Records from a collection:
--------------------------------

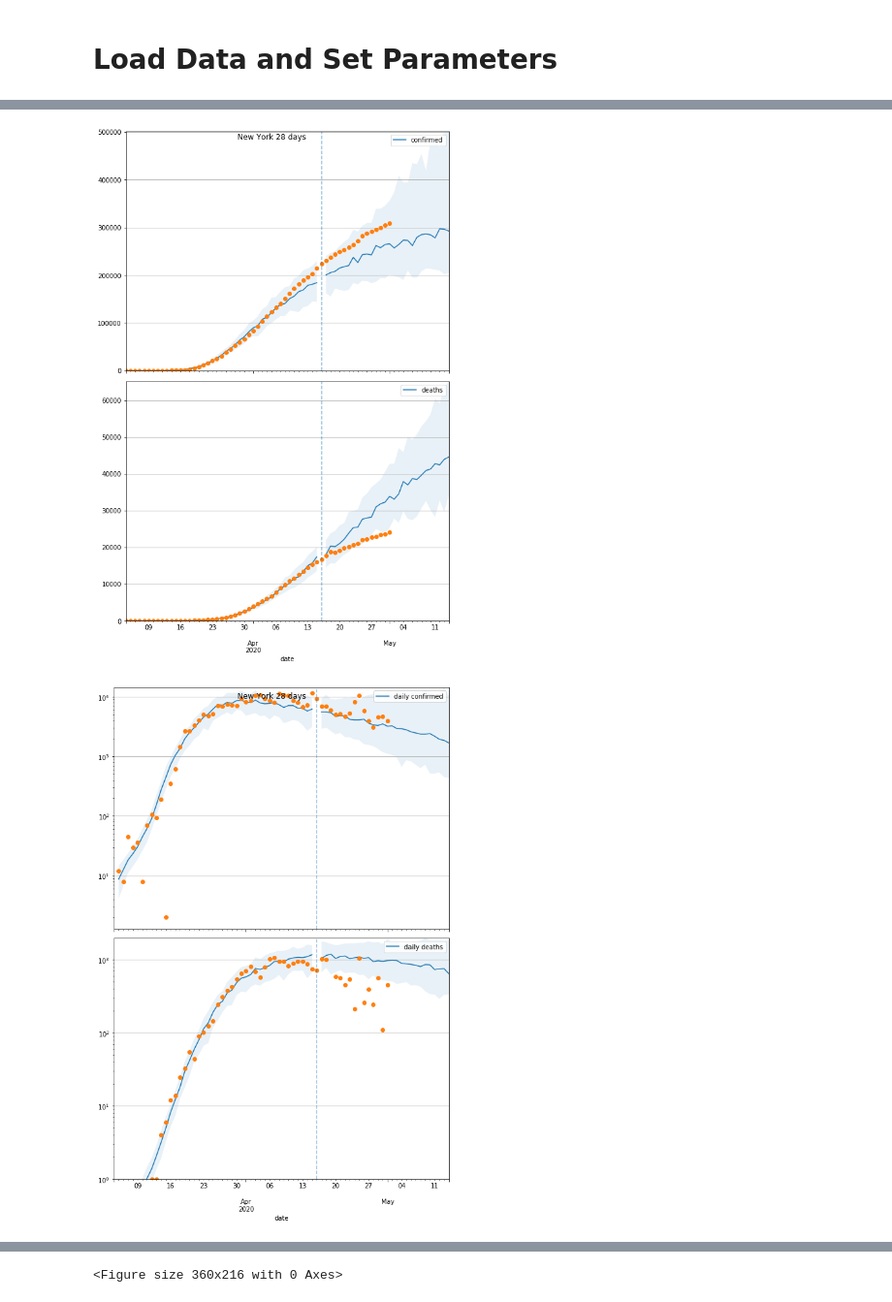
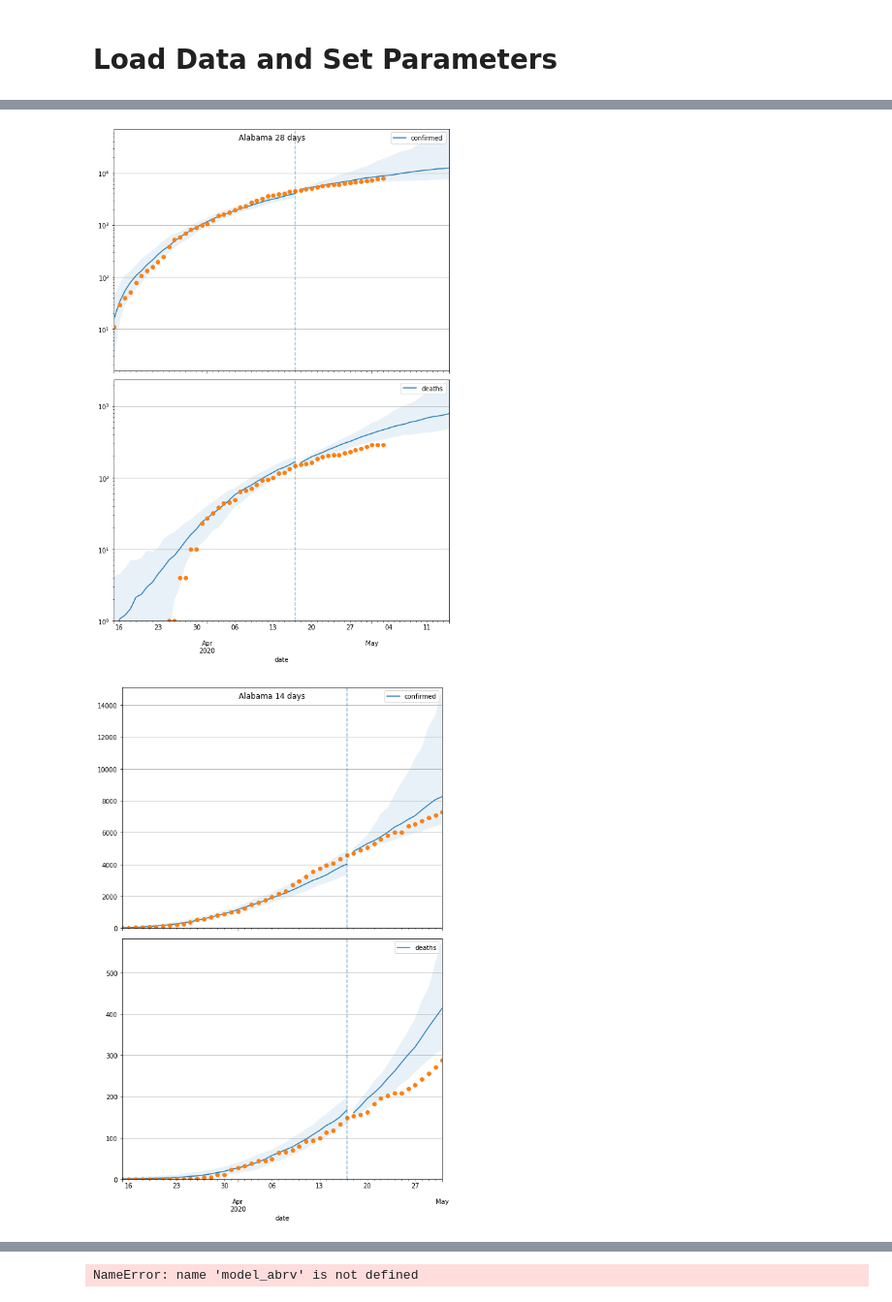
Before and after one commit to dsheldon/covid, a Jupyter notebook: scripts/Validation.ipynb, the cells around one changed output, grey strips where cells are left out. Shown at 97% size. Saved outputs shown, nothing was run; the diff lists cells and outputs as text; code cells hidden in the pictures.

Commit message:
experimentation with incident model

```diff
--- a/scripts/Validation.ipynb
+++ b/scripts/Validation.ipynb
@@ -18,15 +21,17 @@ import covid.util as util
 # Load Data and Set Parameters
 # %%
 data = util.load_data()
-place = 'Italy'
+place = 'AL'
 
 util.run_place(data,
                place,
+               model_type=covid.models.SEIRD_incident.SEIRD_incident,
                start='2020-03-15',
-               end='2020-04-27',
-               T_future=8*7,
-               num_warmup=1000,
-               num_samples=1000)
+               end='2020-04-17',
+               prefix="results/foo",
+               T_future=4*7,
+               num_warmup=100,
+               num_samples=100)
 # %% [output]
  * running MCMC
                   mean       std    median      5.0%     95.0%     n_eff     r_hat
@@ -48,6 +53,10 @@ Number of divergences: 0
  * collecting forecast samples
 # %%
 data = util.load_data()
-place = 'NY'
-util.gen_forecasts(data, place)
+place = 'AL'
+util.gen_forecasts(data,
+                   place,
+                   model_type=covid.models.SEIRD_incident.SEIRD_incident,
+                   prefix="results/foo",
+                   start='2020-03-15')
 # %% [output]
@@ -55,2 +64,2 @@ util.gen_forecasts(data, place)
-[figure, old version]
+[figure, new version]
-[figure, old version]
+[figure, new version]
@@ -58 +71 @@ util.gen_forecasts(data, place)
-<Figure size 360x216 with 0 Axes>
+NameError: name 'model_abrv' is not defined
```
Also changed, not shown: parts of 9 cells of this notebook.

--------------------------------

Work item
Your answer should be one number: how many lines in the records above include "models".

Output
2